The engineering characteristics of ocean sediments are significantly affected by fine particles such as diatoms. The objective of this study is to investigate experimentally the compressibility, small-strain stiffness and electrical resistivity of sand-diatom mixtures by way of oedometer tests. Sand-diatom mixtures are prepared at a fixed density with varying diatom contents ranging from 0 to 20% by weight. The vertical displacements are monitored during oedometer tests, and shear wave, compressional wave and electrical resistance are measured using bender elements, piezo-disc elements and an electrical resistance probe, respectively, at the end of each loading step. The test results show that the compression index increases, whereas the swelling index and shear and compressional wave velocities decrease with increasing diatom content because of the small and crushable diatom particles. The attenuation of shear and compressional waves increases continuously, while the shear and compressional wave velocities decrease with an increase in the diatom content due to weak inter-particle contact and a soft soil skeleton. In addition, the sand specimens with a lower compression index, Cc, a higher swelling index, Cs, a higher shear wave factor, α, and a lower shear wave exponent, β, gradually change to clay-like soils, which exhibit a higher Cc, a lower Cs, a lower α and a higher β as the diatom content increases. This study suggests that diatoms may affect the compressibility, small-strain stiffness and electrical resistivity of soil.

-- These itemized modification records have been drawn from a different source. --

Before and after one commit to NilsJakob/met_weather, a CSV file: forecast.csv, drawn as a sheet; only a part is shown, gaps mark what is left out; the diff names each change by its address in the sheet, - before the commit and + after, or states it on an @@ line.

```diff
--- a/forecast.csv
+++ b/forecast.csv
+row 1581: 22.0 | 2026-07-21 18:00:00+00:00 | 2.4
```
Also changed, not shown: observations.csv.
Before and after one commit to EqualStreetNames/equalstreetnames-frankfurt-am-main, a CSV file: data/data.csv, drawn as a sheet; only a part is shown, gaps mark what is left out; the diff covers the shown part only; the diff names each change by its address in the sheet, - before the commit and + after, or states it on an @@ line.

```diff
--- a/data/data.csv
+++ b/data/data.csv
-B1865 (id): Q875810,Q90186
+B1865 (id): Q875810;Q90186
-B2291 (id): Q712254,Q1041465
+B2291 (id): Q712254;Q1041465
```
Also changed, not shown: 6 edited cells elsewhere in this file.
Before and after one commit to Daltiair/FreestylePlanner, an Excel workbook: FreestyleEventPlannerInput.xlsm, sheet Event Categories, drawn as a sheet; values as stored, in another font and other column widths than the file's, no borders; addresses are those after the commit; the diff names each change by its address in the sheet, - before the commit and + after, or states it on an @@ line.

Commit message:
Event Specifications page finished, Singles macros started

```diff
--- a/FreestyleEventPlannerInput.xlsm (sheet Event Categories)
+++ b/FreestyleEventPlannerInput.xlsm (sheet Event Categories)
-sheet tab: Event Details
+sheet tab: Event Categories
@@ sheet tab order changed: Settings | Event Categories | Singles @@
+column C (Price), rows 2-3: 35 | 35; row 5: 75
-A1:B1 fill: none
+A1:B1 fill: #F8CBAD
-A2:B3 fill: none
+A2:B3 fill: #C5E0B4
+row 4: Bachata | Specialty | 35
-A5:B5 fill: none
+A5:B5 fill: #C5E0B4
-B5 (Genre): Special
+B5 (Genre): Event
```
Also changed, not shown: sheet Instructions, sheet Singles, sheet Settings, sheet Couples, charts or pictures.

- laboratory test
- particle crushability
ASJC Scopus subject areas
- Geotechnical Engineering and Engineering Geology
- Earth and Planetary Sciences (miscellaneous)